Below are the entries; set down each of them exactly.

+++ GIVEN RECORDS

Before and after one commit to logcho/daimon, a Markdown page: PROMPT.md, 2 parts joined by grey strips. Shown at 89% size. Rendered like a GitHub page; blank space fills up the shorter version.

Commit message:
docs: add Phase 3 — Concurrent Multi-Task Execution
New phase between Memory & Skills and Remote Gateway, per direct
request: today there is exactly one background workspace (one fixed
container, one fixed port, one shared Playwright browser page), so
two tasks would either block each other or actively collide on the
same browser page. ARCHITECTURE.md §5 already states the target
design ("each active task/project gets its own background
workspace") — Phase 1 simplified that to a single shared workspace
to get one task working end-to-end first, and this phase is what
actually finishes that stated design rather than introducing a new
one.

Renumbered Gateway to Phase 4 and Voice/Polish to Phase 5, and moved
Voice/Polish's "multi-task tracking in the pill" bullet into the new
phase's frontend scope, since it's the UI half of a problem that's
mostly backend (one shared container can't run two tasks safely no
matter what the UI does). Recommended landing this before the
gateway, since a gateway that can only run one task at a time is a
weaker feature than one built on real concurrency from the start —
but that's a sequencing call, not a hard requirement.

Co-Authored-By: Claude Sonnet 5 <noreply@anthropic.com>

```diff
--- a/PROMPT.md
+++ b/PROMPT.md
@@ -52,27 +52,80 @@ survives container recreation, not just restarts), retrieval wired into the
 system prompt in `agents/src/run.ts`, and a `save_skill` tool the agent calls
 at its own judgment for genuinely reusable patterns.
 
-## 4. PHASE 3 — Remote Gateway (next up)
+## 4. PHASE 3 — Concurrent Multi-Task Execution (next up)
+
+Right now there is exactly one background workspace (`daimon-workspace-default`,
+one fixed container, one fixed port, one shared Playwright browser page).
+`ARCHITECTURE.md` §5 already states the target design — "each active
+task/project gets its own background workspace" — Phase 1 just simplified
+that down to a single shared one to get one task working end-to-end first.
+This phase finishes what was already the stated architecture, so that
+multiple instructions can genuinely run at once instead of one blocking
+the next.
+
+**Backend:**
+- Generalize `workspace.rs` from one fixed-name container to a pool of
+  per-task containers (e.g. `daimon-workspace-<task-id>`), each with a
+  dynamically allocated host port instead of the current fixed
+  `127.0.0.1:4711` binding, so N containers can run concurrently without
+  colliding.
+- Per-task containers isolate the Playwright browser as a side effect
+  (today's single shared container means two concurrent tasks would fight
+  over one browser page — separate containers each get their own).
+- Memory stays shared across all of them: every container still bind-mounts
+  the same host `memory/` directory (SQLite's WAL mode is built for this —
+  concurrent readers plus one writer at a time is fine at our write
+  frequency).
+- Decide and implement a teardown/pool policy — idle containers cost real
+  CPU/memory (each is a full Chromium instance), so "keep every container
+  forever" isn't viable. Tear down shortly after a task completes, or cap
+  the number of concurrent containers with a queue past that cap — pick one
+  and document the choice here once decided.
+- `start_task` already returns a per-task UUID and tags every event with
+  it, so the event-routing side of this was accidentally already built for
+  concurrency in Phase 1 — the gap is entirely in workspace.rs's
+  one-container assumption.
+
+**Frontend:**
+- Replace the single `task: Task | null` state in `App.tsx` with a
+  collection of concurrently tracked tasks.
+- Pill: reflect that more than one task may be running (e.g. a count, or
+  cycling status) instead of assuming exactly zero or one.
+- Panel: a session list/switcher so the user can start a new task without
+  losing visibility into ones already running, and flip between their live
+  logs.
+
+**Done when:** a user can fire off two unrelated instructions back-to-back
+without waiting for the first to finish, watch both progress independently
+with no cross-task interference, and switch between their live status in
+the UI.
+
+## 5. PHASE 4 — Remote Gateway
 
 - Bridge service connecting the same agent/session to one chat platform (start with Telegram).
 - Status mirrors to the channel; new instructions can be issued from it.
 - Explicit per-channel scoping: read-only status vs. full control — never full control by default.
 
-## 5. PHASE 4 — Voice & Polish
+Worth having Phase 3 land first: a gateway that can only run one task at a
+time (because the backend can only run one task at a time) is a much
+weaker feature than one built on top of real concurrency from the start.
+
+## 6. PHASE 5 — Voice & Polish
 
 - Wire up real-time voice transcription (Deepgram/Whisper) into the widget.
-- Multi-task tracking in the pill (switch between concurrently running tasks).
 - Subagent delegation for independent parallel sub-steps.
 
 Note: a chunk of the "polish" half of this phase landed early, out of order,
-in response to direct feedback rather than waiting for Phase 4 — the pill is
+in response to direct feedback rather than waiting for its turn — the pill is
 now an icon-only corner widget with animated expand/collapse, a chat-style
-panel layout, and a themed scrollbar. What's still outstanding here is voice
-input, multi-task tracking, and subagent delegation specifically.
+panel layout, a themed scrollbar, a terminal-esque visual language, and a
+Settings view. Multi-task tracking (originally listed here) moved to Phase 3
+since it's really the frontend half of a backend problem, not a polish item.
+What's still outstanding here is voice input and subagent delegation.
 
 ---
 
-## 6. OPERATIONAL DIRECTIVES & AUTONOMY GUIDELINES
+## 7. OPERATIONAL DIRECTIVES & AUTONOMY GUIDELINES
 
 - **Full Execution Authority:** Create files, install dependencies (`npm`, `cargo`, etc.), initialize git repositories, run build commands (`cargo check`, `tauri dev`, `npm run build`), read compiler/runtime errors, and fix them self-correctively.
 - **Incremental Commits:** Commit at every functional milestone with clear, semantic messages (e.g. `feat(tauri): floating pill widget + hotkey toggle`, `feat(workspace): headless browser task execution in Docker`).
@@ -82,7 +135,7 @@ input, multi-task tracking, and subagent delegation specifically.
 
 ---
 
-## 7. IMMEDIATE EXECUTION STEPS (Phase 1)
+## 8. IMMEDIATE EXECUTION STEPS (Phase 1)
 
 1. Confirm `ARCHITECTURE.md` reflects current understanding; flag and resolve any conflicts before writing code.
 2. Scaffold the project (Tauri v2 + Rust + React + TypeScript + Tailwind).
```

++++++

WRITTEN ANSWER:
Before and after one commit to logcho/daimon, a Markdown page: PROMPT.md, 2 parts joined by grey strips. Shown at 89% size. Rendered like a GitHub page; blank space fills up the shorter version.

Commit message:
docs: add Phase 3 — Concurrent Multi-Task Execution
New phase between Memory & Skills and Remote Gateway, per direct
request: today there is exactly one background workspace (one fixed
container, one fixed port, one shared Playwright browser page), so
two tasks would either block each other or actively collide on the
same browser page. ARCHITECTURE.md §5 already states the target
design ("each active task/project gets its own background
workspace") — Phase 1 simplified that to a single shared workspace
to get one task working end-to-end first, and this phase is what
actually finishes that stated design rather than introducing a new
one.

Renumbered Gateway to Phase 4 and Voice/Polish to Phase 5, and moved
Voice/Polish's "multi-task tracking in the pill" bullet into the new
phase's frontend scope, since it's the UI half of a problem that's
mostly backend (one shared container can't run two tasks safely no
matter what the UI does). Recommended landing this before the
gateway, since a gateway that can only run one task at a time is a
weaker feature than one built on real concurrency from the start —
but that's a sequencing call, not a hard requirement.

Co-Authored-By: Claude Sonnet 5 <noreply@anthropic.com>

```diff
--- a/PROMPT.md
+++ b/PROMPT.md
@@ -52,27 +52,80 @@ survives container recreation, not just restarts), retrieval wired into the
 system prompt in `agents/src/run.ts`, and a `save_skill` tool the agent calls
 at its own judgment for genuinely reusable patterns.
 
-## 4. PHASE 3 — Remote Gateway (next up)
+## 4. PHASE 3 — Concurrent Multi-Task Execution (next up)
+
+Right now there is exactly one background workspace (`daimon-workspace-default`,
+one fixed container, one fixed port, one shared Playwright browser page).
+`ARCHITECTURE.md` §5 already states the target design — "each active
+task/project gets its own background workspace" — Phase 1 just simplified
+that down to a single shared one to get one task working end-to-end first.
+This phase finishes what was already the stated architecture, so that
+multiple instructions can genuinely run at once instead of one blocking
+the next.
+
+**Backend:**
+- Generalize `workspace.rs` from one fixed-name container to a pool of
+  per-task containers (e.g. `daimon-workspace-<task-id>`), each with a
+  dynamically allocated host port instead of the current fixed
+  `127.0.0.1:4711` binding, so N containers can run concurrently without
+  colliding.
+- Per-task containers isolate the Playwright browser as a side effect
+  (today's single shared container means two concurrent tasks would fight
+  over one browser page — separate containers each get their own).
+- Memory stays shared across all of them: every container still bind-mounts
+  the same host `memory/` directory (SQLite's WAL mode is built for this —
+  concurrent readers plus one writer at a time is fine at our write
+  frequency).
+- Decide and implement a teardown/pool policy — idle containers cost real
+  CPU/memory (each is a full Chromium instance), so "keep every container
+  forever" isn't viable. Tear down shortly after a task completes, or cap
+  the number of concurrent containers with a queue past that cap — pick one
+  and document the choice here once decided.
+- `start_task` already returns a per-task UUID and tags every event with
+  it, so the event-routing side of this was accidentally already built for
+  concurrency in Phase 1 — the gap is entirely in workspace.rs's
+  one-container assumption.
+
+**Frontend:**
+- Replace the single `task: Task | null` state in `App.tsx` with a
+  collection of concurrently tracked tasks.
+- Pill: reflect that more than one task may be running (e.g. a count, or
+  cycling status) instead of assuming exactly zero or one.
+- Panel: a session list/switcher so the user can start a new task without
+  losing visibility into ones already running, and flip between their live
+  logs.
+
+**Done when:** a user can fire off two unrelated instructions back-to-back
+without waiting for the first to finish, watch both progress independently
+with no cross-task interference, and switch between their live status in
+the UI.
+
+## 5. PHASE 4 — Remote Gateway
 
 - Bridge service connecting the same agent/session to one chat platform (start with Telegram).
 - Status mirrors to the channel; new instructions can be issued from it.
 - Explicit per-channel scoping: read-only status vs. full control — never full control by default.
 
-## 5. PHASE 4 — Voice & Polish
+Worth having Phase 3 land first: a gateway that can only run one task at a
+time (because the backend can only run one task at a time) is a much
+weaker feature than one built on top of real concurrency from the start.
+
+## 6. PHASE 5 — Voice & Polish
 
 - Wire up real-time voice transcription (Deepgram/Whisper) into the widget.
-- Multi-task tracking in the pill (switch between concurrently running tasks).
 - Subagent delegation for independent parallel sub-steps.
 
 Note: a chunk of the "polish" half of this phase landed early, out of order,
-in response to direct feedback rather than waiting for Phase 4 — the pill is
+in response to direct feedback rather than waiting for its turn — the pill is
 now an icon-only corner widget with animated expand/collapse, a chat-style
-panel layout, and a themed scrollbar. What's still outstanding here is voice
-input, multi-task tracking, and subagent delegation specifically.
+panel layout, a themed scrollbar, a terminal-esque visual language, and a
+Settings view. Multi-task tracking (originally listed here) moved to Phase 3
+since it's really the frontend half of a backend problem, not a polish item.
+What's still outstanding here is voice input and subagent delegation.
 
 ---
 
-## 6. OPERATIONAL DIRECTIVES & AUTONOMY GUIDELINES
+## 7. OPERATIONAL DIRECTIVES & AUTONOMY GUIDELINES
 
 - **Full Execution Authority:** Create files, install dependencies (`npm`, `cargo`, etc.), initialize git repositories, run build commands (`cargo check`, `tauri dev`, `npm run build`), read compiler/runtime errors, and fix them self-correctively.
 - **Incremental Commits:** Commit at every functional milestone with clear, semantic messages (e.g. `feat(tauri): floating pill widget + hotkey toggle`, `feat(workspace): headless browser task execution in Docker`).
@@ -82,7 +135,7 @@ input, multi-task tracking, and subagent delegation specifically.
 
 ---
 
-## 7. IMMEDIATE EXECUTION STEPS (Phase 1)
+## 8. IMMEDIATE EXECUTION STEPS (Phase 1)
 
 1. Confirm `ARCHITECTURE.md` reflects current understanding; flag and resolve any conflicts before writing code.
 2. Scaffold the project (Tauri v2 + Rust + React + TypeScript + Tailwind).
```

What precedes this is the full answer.